SUPPLIED MATERIAL section start
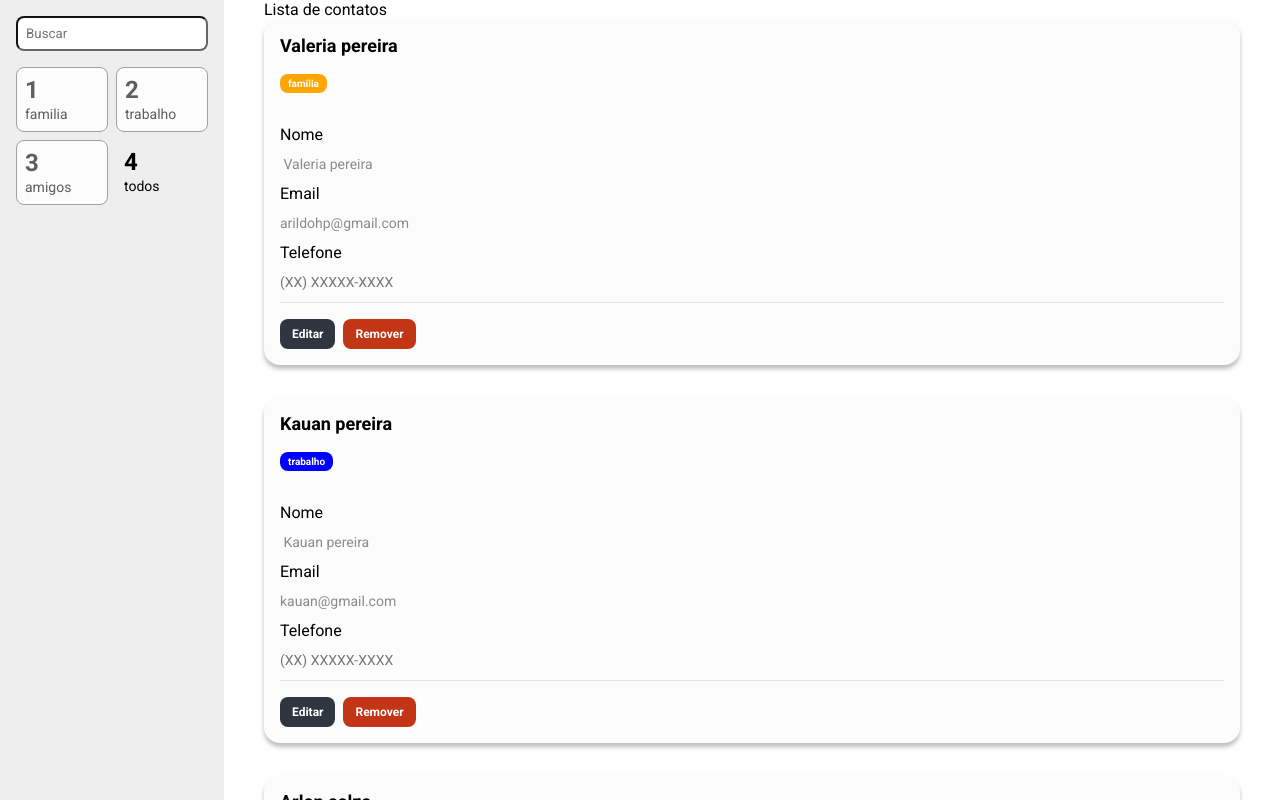
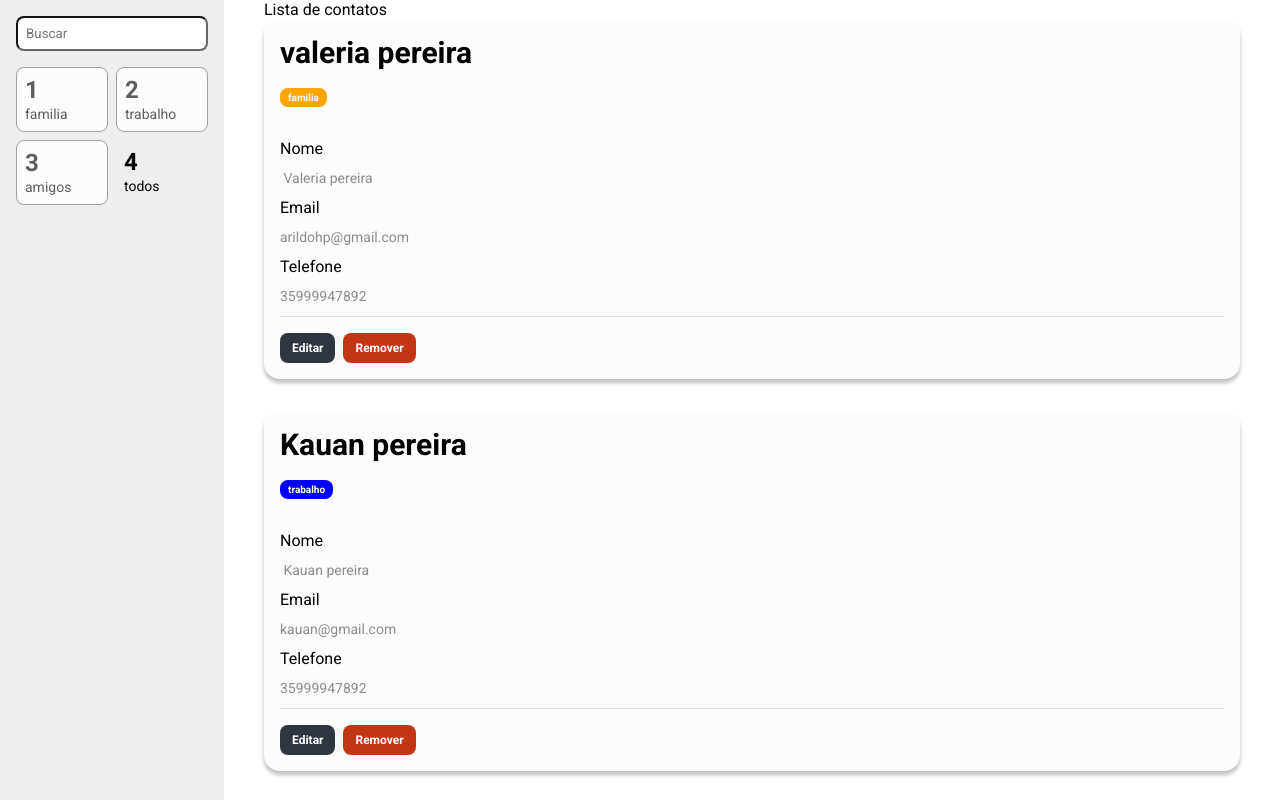
Before and after one commit to arildohp/lista_de_contatos, a React (Create React App) app: page / in a window 1280 px wide. Built offline with nearby package versions, Linux system fonts and the light colour scheme.

Commit message:
editando contatos

```diff
--- a/src/Container/ListaDeContatos/index.tsx
+++ b/src/Container/ListaDeContatos/index.tsx
@@ -12,10 +12,10 @@ const ListaDeContatos = () => {
       <p>Lista de contatos</p>
       <ul>
         {itens.map((c) => (
-          <li key={c.nome}>
+          <li key={c.nomeContato}>
             <Contato
               id={c.id}
-              contato={c.contato}
+              nomeContato={c.nomeContato}
               nContato={c.nContato}
               categoria={c.categoria}
               nome={c.nome}
--- a/src/components/Contato/index.tsx
+++ b/src/components/Contato/index.tsx
@@ -9,6 +9,7 @@ import ContatoClass from '../../models/Contato'
 type Props = ContatoClass
 
 const Contato = ({
+  nomeContato: nomeContatoOriginal,
   nome: nomeOriginal,
   categoria,
   id,
@@ -17,6 +18,7 @@ const Contato = ({
 }: Props) => {
   const dispatch = useDispatch()
   const [estaEditando, setEstaEditando] = useState(false)
+  const [nomeContato, setNomeContato] = useState('')
   const [nome, setNome] = useState('')
   const [nContato, setNContato] = useState('')
   const [email, setEmail] = useState('')
@@ -26,6 +28,12 @@ const Contato = ({
       setNome(nomeOriginal)
     }
   }, [nomeOriginal])
+
+  useEffect(() => {
+    if (nomeContatoOriginal.length > 0) {
+      setNomeContato(nomeContatoOriginal)
+    }
+  }, [nomeContatoOriginal])
 
   useEffect(() => {
     if (nContatoOriginal.length > 0) {
@@ -41,7 +49,7 @@ const Contato = ({
 
   return (
     <S.Card>
-      <S.Titulo>{nome}</S.Titulo>
+      <S.Titulo>{nomeContato}</S.Titulo>
       <S.Tag categoria={categoria}>{categoria}</S.Tag>
       <S.Descricao />
       <label>Nome</label>
--- a/src/components/Contato/styles.ts
+++ b/src/components/Contato/styles.ts
@@ -22,7 +22,7 @@ export const Card = styled.div`
   border-radius: 16px;
 `
 export const Titulo = styled.h3`
-  font-size: 18px;
+  font-size: 30px;
   font-weight: bold;
   margin-bottom: 16px;
 `
--- a/src/store/reducers/contatos.ts
+++ b/src/store/reducers/contatos.ts
@@ -9,25 +9,25 @@ const initialState: ContatosState = {
   itens: [
     {
       id: 1,
-      contato: 'valeria pereira',
+      nomeContato: 'valeria pereira',
       nome: ' Valeria pereira',
-      nContato: 35999947892,
+      nContato: '35999947892',
       email: 'arildohp@gmail.com',
       categoria: 'familia'
     },
     {
       id: 2,
-      contato: 'Kauan pereira',
+      nomeContato: 'Kauan pereira',
       nome: ' Kauan pereira',
-      nContato: 35999947892,
+      nContato: '35999947892',
       categoria: 'trabalho',
       email: 'kauan@gmail.com'
     },
     {
       id: 3,
-      contato: 'Arlon solza',
+      nomeContato: 'Arlon solza',
       nome: ' Arlon solza',
-      nContato: 35999578923,
+      nContato: '35999578923',
       email: 'arlon@gmail.com',
       categoria: 'amigos'
     }
```
Also changed, not shown: src/models/Contato.ts (+5 -5 lines).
SUPPLIED MATERIAL section end
PROBLEM = Go through the data and copy every line that includes "length".

RESPONSE FOR THIS EXERCISE =
+    if (nomeContatoOriginal.length > 0) {
     if (nContatoOriginal.length > 0) {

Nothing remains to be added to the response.